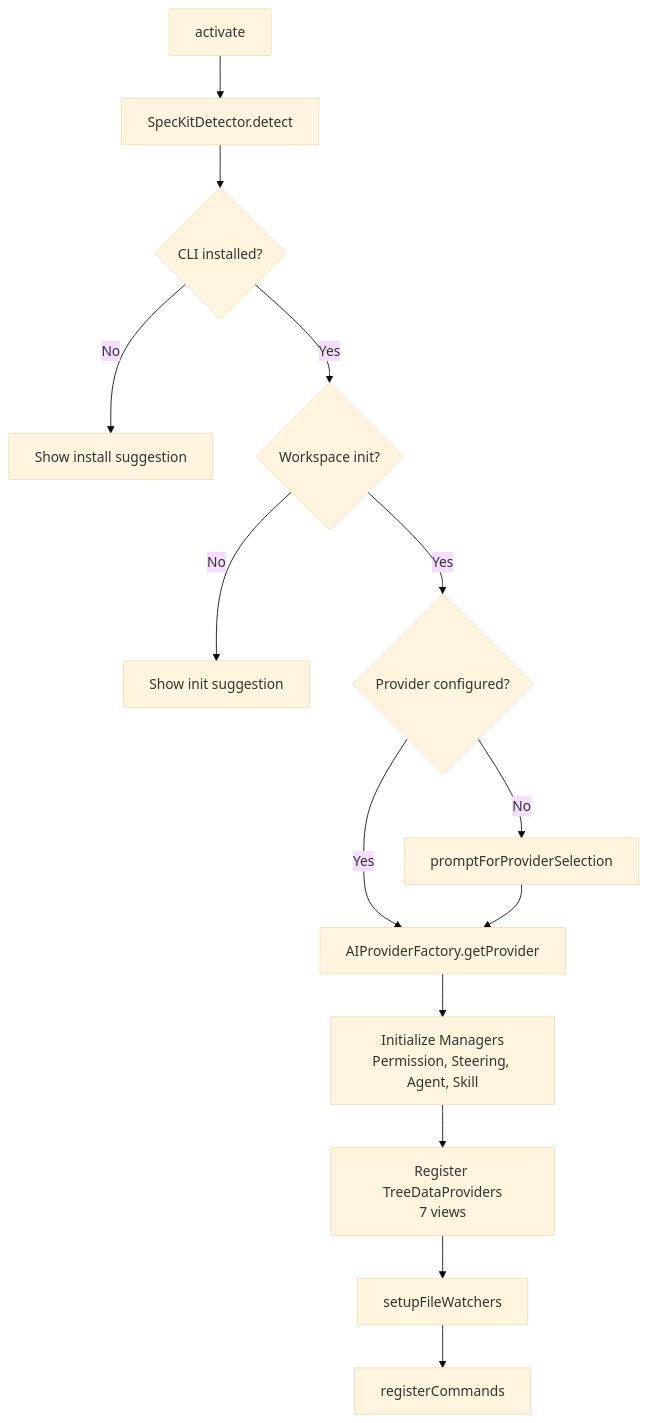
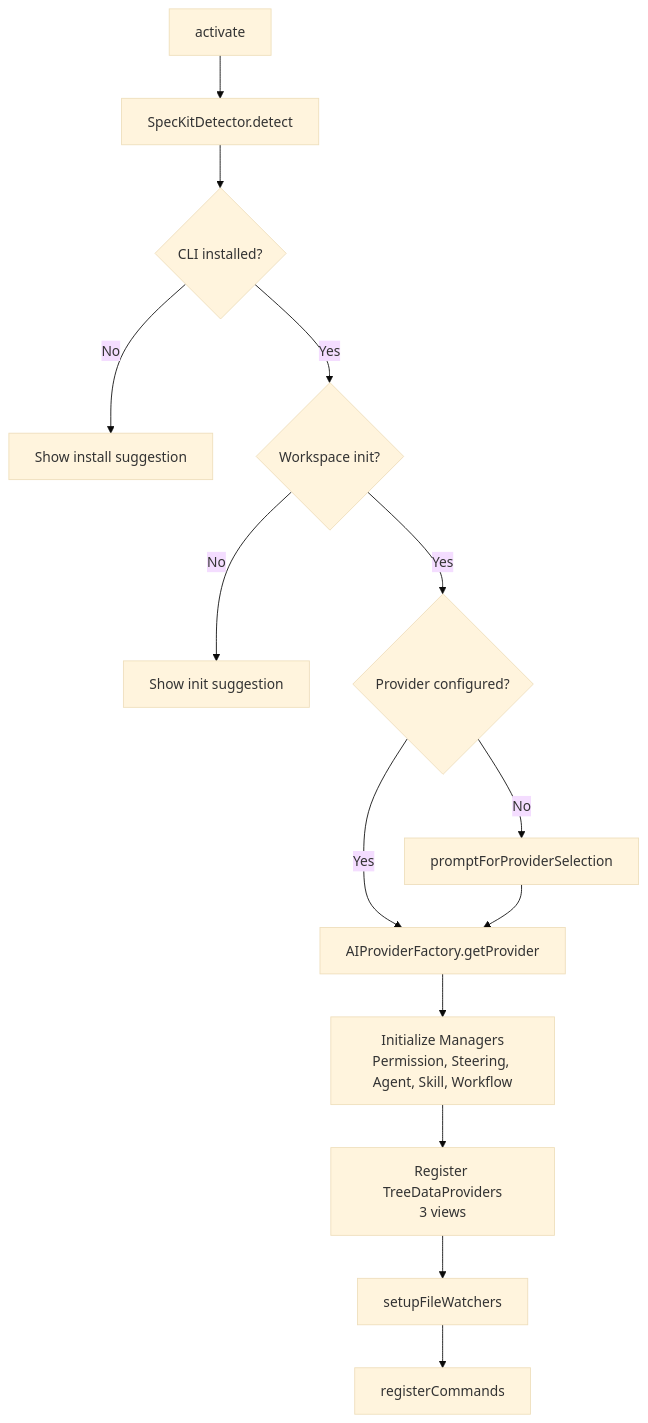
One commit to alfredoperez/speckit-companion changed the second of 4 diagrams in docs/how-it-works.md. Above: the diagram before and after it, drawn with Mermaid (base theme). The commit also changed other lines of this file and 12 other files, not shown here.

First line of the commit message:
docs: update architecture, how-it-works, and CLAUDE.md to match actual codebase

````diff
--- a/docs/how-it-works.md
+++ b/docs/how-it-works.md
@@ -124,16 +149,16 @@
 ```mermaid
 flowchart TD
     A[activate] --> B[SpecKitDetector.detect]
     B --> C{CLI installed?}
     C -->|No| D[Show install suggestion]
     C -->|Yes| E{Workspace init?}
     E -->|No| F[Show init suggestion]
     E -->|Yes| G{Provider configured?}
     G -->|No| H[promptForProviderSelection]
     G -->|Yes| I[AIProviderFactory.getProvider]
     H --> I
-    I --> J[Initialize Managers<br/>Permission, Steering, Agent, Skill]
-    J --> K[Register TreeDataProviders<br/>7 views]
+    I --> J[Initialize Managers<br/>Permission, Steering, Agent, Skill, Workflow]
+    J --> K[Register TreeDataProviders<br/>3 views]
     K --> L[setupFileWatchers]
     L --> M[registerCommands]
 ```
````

• [WHAT THE EXERCISE ASKS] Each line in the material with "docs" in it must be reported.

• [SOLUTION TO THE EXERCISE]
One commit to alfredoperez/speckit-companion changed the second of 4 diagrams in docs/how-it-works.md. Above: the diagram before and after it, drawn with Mermaid (base theme). The commit also changed other lines of this file and 12 other files, not shown here.
docs: update architecture, how-it-works, and CLAUDE.md to match actual codebase
--- a/docs/how-it-works.md
+++ b/docs/how-it-works.md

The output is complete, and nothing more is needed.